Posted by Jeff Lipshaw on August 16, 2018 at 10:45 AM in Getting a Job on the Law Teaching Market, Life of Law Schools, Lipshaw, Teaching Law | Permalink


Brannon Denning and I wrote something on this topic about this back in the day, before Expresso and Scholastica. I'm impressed that you managed to get your article into the esteemed American Samoa Journal of Bible Studies and Blockchain Technology, as we had to publish at the Schech-Tech School of Law and Truck Driving Tertiary Law Journal. https://papers.ssrn.com/sol3/papers.cfm?abstract_id=796264

Posted by: Miriam A. Cherry | Aug 27, 2018 11:17:36 AM

Manifestly clear that 99% of rejections are not based on a review but rather factors such as: no time to review; was not expedited; journal filled with pieces from "connected" recommendations (this DOES happen Ill rec my review to take your paper and you do the same). I am also aware that peer reviewed journals also have problems such as EIC refusal to send to peer reviewers based upon personal/professional bias. The EICs are gatekeepers - if you do not get past them your paper will not be reviewed.
All in all both systems are faulty.
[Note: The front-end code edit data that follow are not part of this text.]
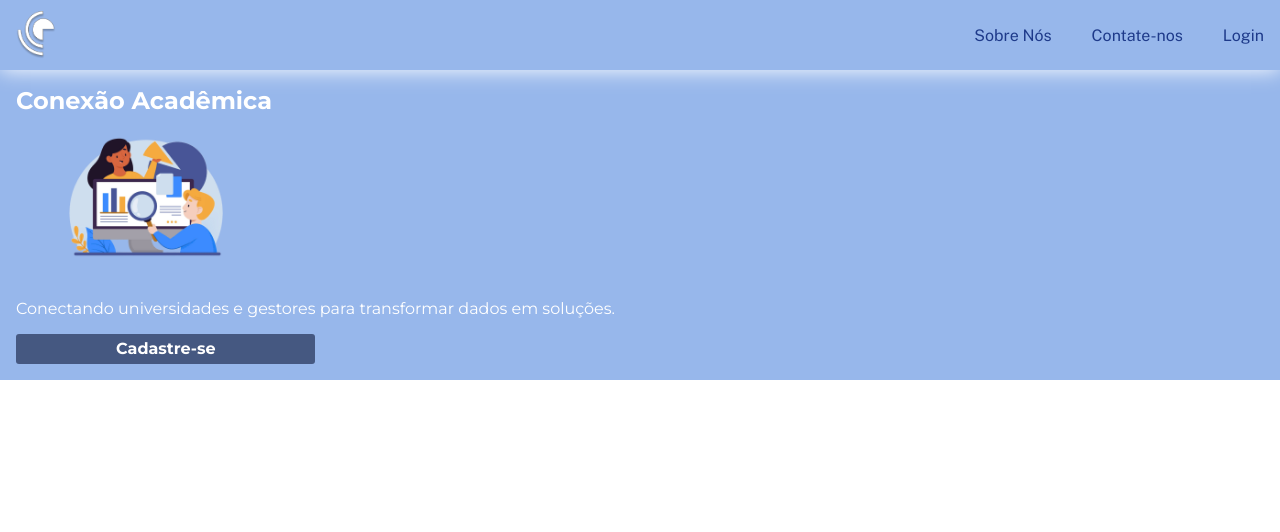
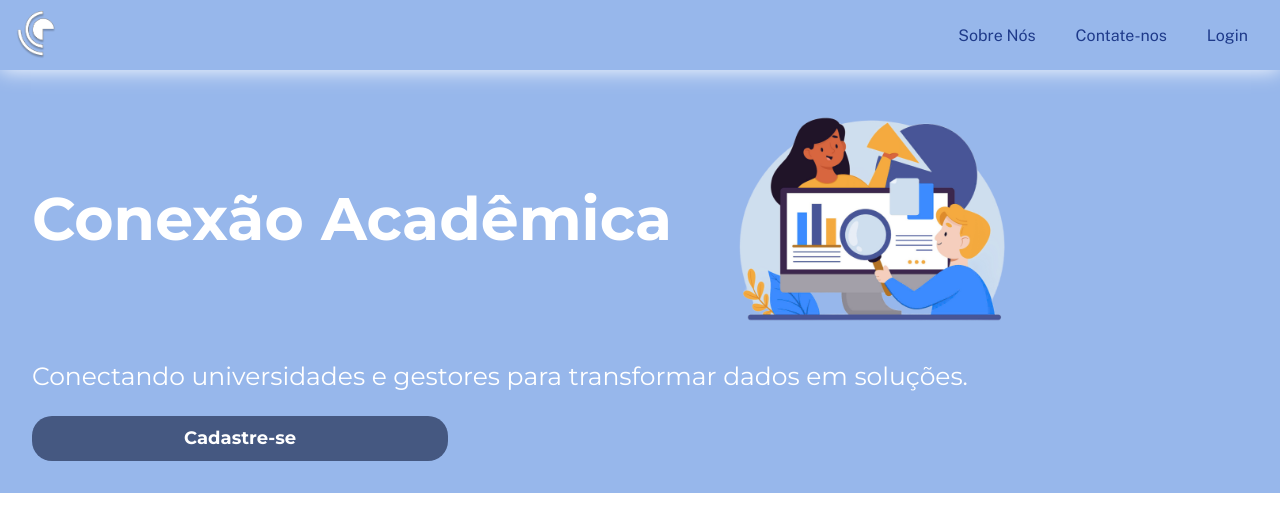
Before and after one commit to marlonzl7/conexao-academica, a website: page web-data-viz/public/index.html in a window 1280 px wide. Drawn offline with nearby package versions, Linux system fonts and the light colour scheme.

Commit message:
feat: adicionando estrutura com container-home

```diff
--- a/web-data-viz/public/css/index.css
+++ b/web-data-viz/public/css/index.css
@@ -1,4 +1,4 @@
-:root{
+:root {
     --main-color: #1E3A8A;
     --secondary-color: #97b7eb;
     --text-color: #FFF;
@@ -6,15 +6,15 @@
     --button-color: #455881;
 }
 
-*{
+* {
     box-sizing: border-box;
 }
 
-body{
+body {
     margin: 0;
 }
 
-header{
+header {
     display: flex;
     position: relative;
     justify-content: space-between;
@@ -26,28 +26,28 @@ header{
     box-shadow: 0.2px 0.2px 20px var(--text-color);
 }
 
-header img{
+header img {
     width: 40px;
     height: auto;
 }
 
-nav button{
+nav button {
     background-color: transparent;
     border: none;
     cursor: pointer;
 }
 
-nav img{
+nav img {
     width: 45px;
     height: auto;
 }
 
-ul{
+ul {
     margin: 0;
     padding: 0;
 }
 
-#menu{
+#menu {
     display: none;
     position: absolute;
     top: 100%;
@@ -60,24 +60,26 @@ ul{
     list-style: none;
 }
 
-#menu a{
+#menu a {
     font-family: 'Public Sans', sans-serif;
     text-decoration: none;
     color: var(--main-color);
     transition: color 0.3s ease;
 }
 
-#menu a:hover{
+#menu a:hover {
     color: var(--text-color);
 }
 
-#section-home{
+#section-home {
     display: flex;
+    width: 100%;
+    height: auto;
     background-color: var(--secondary-color);
     padding: 1rem;
 }
 
-#section-home h1{
+#section-home h1 {
     display: flex;
     text-align: start;
     color: var(--text-color);
@@ -86,19 +88,19 @@ ul{
     padding: 0;
 }
 
-#section-home img{
+#section-home img {
     width: 260px;
     height: auto;
     padding: 20px;
 }
 
-#section-home p{
+#section-home p {
     color: var(--text-color);
     font-family: 'MontSerrat', sans-serif;
     text-align: left;
 }
 
-#section-home a{
+#section-home a {
     display: flex;
     justify-content: center;
     align-items: center;
@@ -114,23 +116,24 @@ ul{
     height: 30px;
 }
 
-#section-home a:hover{
+#section-home a:hover {
     background-color: var(--main-color);
 }
 
 @media screen and (min-width: 768px) {
-    nav{
+    nav {
         display: flex;
         justify-content: space-between;
         align-items: center;
         flex: 1;
+        padding: 1rem;
     }
 
-    nav img{
+    nav img {
         display: none;
     }
 
-    #menu{
+    #menu {
         display: flex;
         top: 0;
         position: static;
@@ -140,4 +143,39 @@ ul{
         justify-content: center;
         align-items: center;
     }
+
+    #section-home {
+        padding: 2rem;
+    }
+
+    #section-home h1 {
+        font-size: 60px;
+    }
+
+    #container-home{
+        display: flex;
+        justify-content: flex-end;
+        align-items: center;
+    }
+
+    #container-home img {
+        width: 400px;
+        height: auto;
+        padding: 10px;
+    }
+
+    #section-home p {
+        font-size: 25px;
+    }
+
+    #section-home a {
+        border-radius: 20px;
+        width: 40%;
+        height: 45px;
+        font-size: large;
+    }
+
+    #section-home a:hover {
+        background-color: var(--main-color);
+    }
 }
--- a/web-data-viz/public/index.html
+++ b/web-data-viz/public/index.html
@@ -32,10 +32,14 @@
   </header>
   <section id="section-home">
     <div>
-      <h1>
-        Conexão Acadêmica
-      </h1>
-      <img src="./assets/imgs/estudantes_home.png" alt="Estudantes analisando gráfico">
+
+      <div id="container-home">
+        <h1>
+          Conexão Acadêmica
+        </h1>
+        <img src="./assets/imgs/estudantes_home.png" alt="Estudantes analisando gráfico">
+
+      </div>
       <p>
         Conectando universidades e gestores para transformar dados em soluções.
       </p>
```
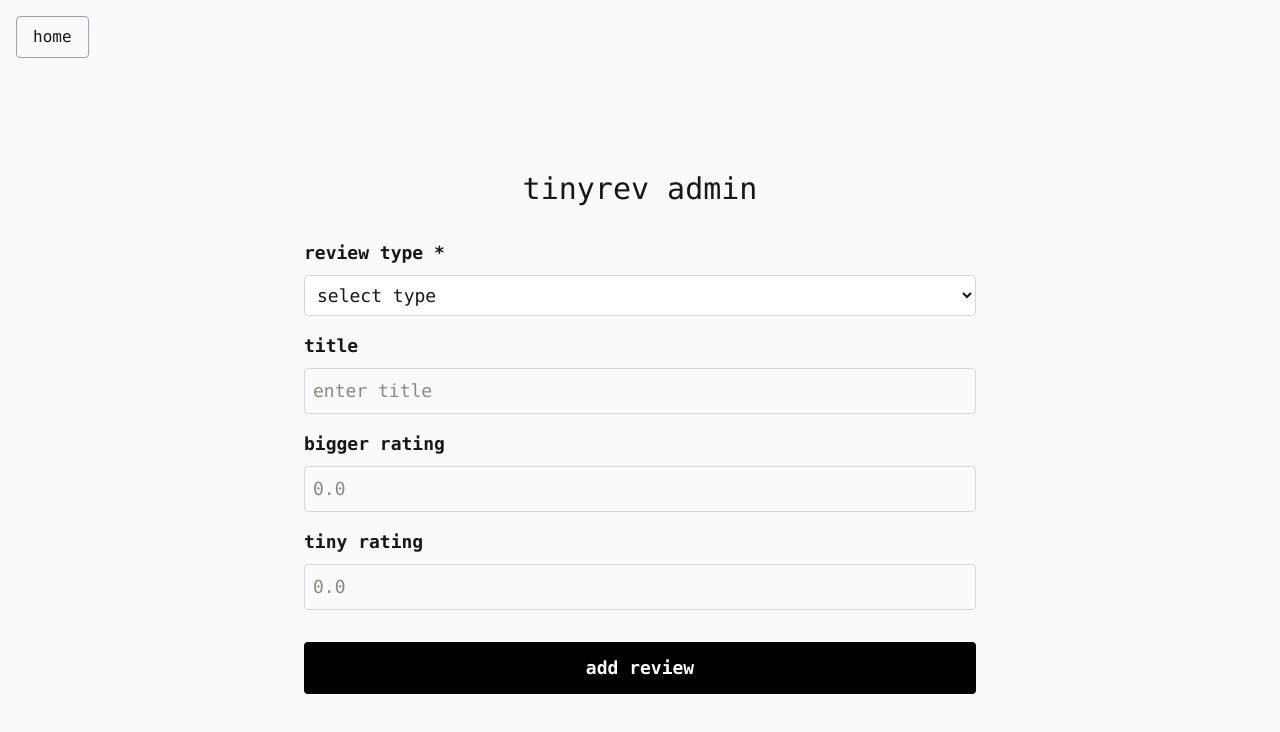
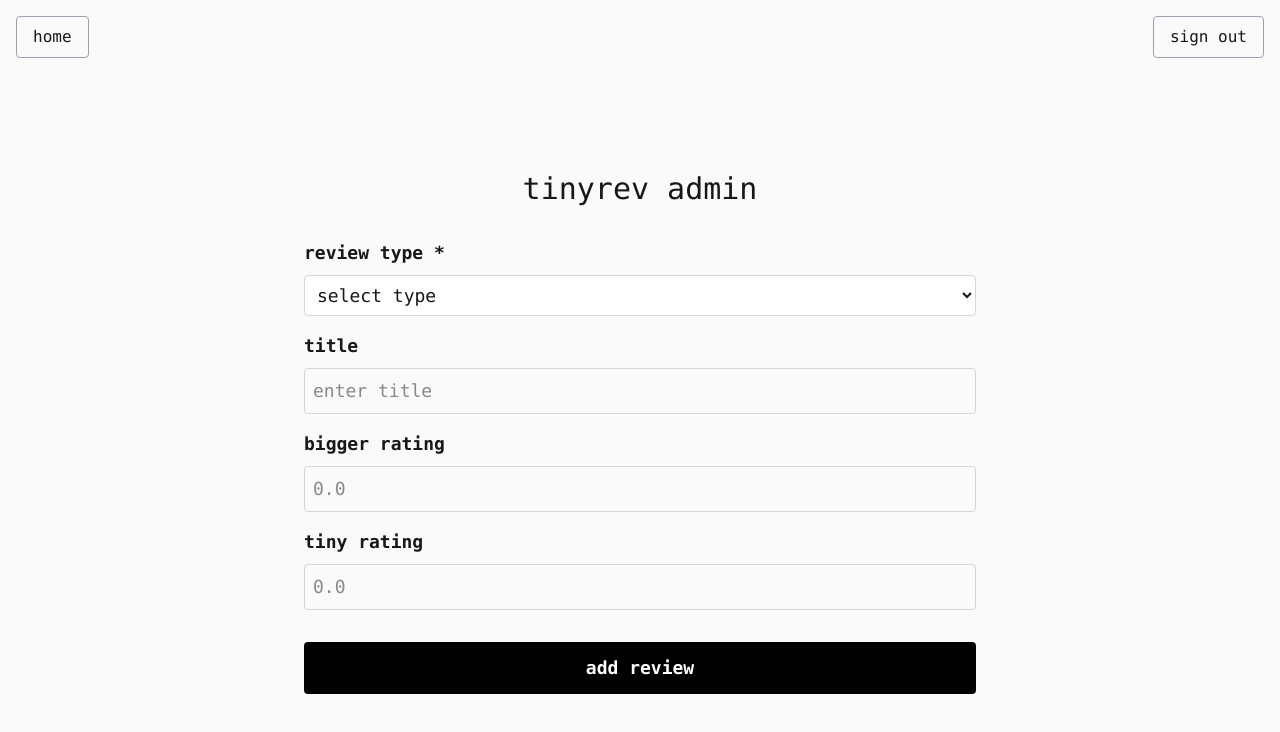
Before and after one commit to veronin1/tinyrev, a Next.js app: page /admin in a window 1280 px wide. Shown: the top 732 px of the page. Built offline with nearby package versions, Linux system fonts and the light colour scheme; no server answers.

Commit message:
Add logout button to admin page and use location.href / to force a full reload and clear the session client-side

```diff
--- a/src/app/admin/page.js
+++ b/src/app/admin/page.js
@@ -2,10 +2,6 @@
 import {supabase} from '../../../utils/supabase/client'
 import {useState} from "react";
 import Link from "next/link";
-
-export const signOut = async () => {
-    await supabase.auth.signOut();
-}
 
 export async function addReview({type, title, biggerRating, smallerRating, season}) {
     const {data: {session}, error: sessionError} = await supabase.auth.getSession();
@@ -148,12 +144,30 @@ export default function Admin() {
         setSelectedType(e.target.value);
     };
 
+    async function handleSignOut() {
+        try {
+            await supabase.auth.signOut();
+            console.log('User signed out successfully');
+        } catch (error) {
+            console.error('Error signing out:', error);
+        }
+
+        window.location.href = '/';
+    }
+
     return (
         <div className="min-h-screen font-mono p-8 relative">
             <Link href="/"
                   className="absolute top-4 left-4 text-base border border-gray-400 rounded px-4 py-2 hover:bg-gray-100 transition-colors">
                 home
             </Link>
+
+            <button
+                onClick={handleSignOut}
+                className="absolute top-4 right-4 text-base border border-gray-400 rounded px-4 py-2 hover:bg-gray-100 transition-colors"
+            >
+                sign out
+            </button>
 
             <div className="flex flex-col items-center justify-center min-h-screen font-mono p-8">
                 <div className="text-3xl mb-8">
```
Posted by: Trump2020 | Aug 17, 2018 9:26:27 AM

You can't be serious: You got an acceptance from American Samoa Journal of Bible Studies and Blockchain Technology, they've only once acknowledged receiving my submissions. And I send a piece there at least once a year. It was a happy day when the administrative assistant deigned to send me an email, criticizing my even submitting because as he put it, "I don't stand a chance in hell." And you know what, he was right. It's good to receive sound advise.

Go man go! You'll want to frame this reprint. And to think that I've had the privilege of knowing you all these years.


Note: Private and confidential message, ye old work product privilege.

Posted by: Alexander Tsesis | Aug 16, 2018 3:20:50 PM

The comments to this entry are closed.